The future of robotics is soft and modular, or at least that's they way some of the robotics gurus at the École Polytechnique Fédérale de Lausanne envision things moving. Rigid robots are fine, but true versatility in the robotic medium will come from modular robots that are flexible enough in form that they can adapt to task and environment.
The Air Force’s X-37B--its secret robotic space plane that’s been orbiting the Earth on a mission shrouded in mystery for more than a year--landed safely in the wee hours Saturday morning at Vandenberg Air Force Base in California. Orbital Test Vehicle 2 (OTV-2) is the second X-37B test vehicle to successfully complete an orbital mission and autonomously return to Earth, following sister spacecraft OTV-1’s 225-day mission in 2010.
Saveur assistant editor Anna Stockwell is a woman of many talents -- she cooked a whole goose last year -- but when we brought the Phantom v642 super-slow-motion super-camera over to the Saveur office, she was on her lunch break. So we just captured this footage of her and her apple.
Even ordinary phenomena are fascinating to watch when they're filmed at 1,000 frames per second!
Tacos are the best. Broken taco shells from the box (if I am too lazy to fry up some fresh ones) are not the best. Taco shells must be handled with care, from beginning to end.
This machine, one of many interesting food production machines from a California company called Heat and Control, toasts tortillas, fries them, folds them and pushes them down a conveyor belt with gentle robotic precision. Finally, humans nudge them together into a neat stack for secure packaging.
It's easy to take for granted how marvelously our senses work together to give definition to the world around us. Having the ability to see, for example, is one excuse to make every movie a 3D movie; being able to feel means there will always be a future for textiles. But what about when we sense another one of our senses, like being able to hear how our food tastes. It's a real psychedelic mind-bender and when it comes to satiating ears, New York-based sound installation artist Liz Phillips is the Julia Child of avant-garde musicians.

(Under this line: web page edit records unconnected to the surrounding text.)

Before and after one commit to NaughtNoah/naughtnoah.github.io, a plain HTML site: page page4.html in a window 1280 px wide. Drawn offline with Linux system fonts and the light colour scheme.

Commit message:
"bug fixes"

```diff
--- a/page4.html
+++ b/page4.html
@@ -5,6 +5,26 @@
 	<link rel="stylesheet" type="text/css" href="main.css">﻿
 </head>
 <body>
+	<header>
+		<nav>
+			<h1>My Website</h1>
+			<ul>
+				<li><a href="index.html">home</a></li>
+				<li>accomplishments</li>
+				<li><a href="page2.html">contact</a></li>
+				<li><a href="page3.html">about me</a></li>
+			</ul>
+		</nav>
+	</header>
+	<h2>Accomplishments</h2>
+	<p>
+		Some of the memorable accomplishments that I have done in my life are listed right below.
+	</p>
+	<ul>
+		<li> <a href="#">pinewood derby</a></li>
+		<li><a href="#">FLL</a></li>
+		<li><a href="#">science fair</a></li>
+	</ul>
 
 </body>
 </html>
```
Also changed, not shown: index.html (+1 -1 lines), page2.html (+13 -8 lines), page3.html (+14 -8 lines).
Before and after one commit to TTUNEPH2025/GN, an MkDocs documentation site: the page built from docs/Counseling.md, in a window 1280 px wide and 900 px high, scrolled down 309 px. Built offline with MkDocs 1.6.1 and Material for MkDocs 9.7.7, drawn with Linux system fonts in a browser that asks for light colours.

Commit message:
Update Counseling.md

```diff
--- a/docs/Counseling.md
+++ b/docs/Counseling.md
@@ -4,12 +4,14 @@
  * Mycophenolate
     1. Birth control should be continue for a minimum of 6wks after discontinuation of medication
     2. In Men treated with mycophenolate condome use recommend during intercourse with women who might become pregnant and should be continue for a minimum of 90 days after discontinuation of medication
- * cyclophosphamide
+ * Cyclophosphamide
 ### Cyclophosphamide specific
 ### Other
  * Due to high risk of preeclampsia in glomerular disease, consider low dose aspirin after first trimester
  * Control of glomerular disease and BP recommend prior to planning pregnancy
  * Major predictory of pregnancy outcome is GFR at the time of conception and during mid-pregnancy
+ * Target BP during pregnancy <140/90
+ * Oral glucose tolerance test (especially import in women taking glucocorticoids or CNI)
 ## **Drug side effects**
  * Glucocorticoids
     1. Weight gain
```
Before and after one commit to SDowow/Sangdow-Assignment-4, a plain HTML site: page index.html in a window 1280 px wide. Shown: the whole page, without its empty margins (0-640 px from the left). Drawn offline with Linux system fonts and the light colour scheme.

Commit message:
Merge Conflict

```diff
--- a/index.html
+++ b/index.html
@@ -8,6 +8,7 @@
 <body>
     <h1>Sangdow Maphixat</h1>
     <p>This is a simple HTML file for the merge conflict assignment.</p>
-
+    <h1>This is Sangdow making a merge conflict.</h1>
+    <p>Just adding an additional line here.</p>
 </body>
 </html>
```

If your friends and family are anything like mine, you've observed that home beverage carbonation is experiencing a bit of a renaissance lately. Perhaps you've seen the increasingly ubiquitous Sodastream machine on a countertop near you—or, more likely, heard its syncopated honk and pop-fizz release from across the room, announcing another fresh liter of water made bubbly.
Empanadas, Chinese dumplings and the deliciousness that is the fried risotto ball are all wonderful when they're homemade. But when stuffing by hand becomes tiresome, let a Rheon encrusting machine take over.
The Japanese company's automatic encrusters make snack food all over the world, in factories owned by huge multinational food corporations and in mom-and-pop bakeries in small neighborhoods. PopSci talked with Jon Thompson, national sales director for Rheon in the U.S., about machine-handled dough, stuffed-crust pizza and something called a coxinha.
When the need arises for a very specific type of robot, odds are pretty good it exists in Japan. A new Japanese robot can make 2,500 fried tofu rolls per hour, puffing little triangles of tofu with air and stuffing them with rice with precision and speed.
It is so careful that the designers, based at Suzumo, compare it to a syringe: The fried tofu skin is opened quickly, and then more air is blown in so the rice can be inserted.
Dairy cows are pretty docile creatures, so as animals go, they’re also pretty good candidates for handling via heavy machinery. And there may be no better task to automate than milking — it’s repetitive, it’s predictable, it’s unpleasant. A pair of new robotic milk factories can do the job, using robotic teat washers, robot cups, instant milk analyzers, and robot teat stimulators.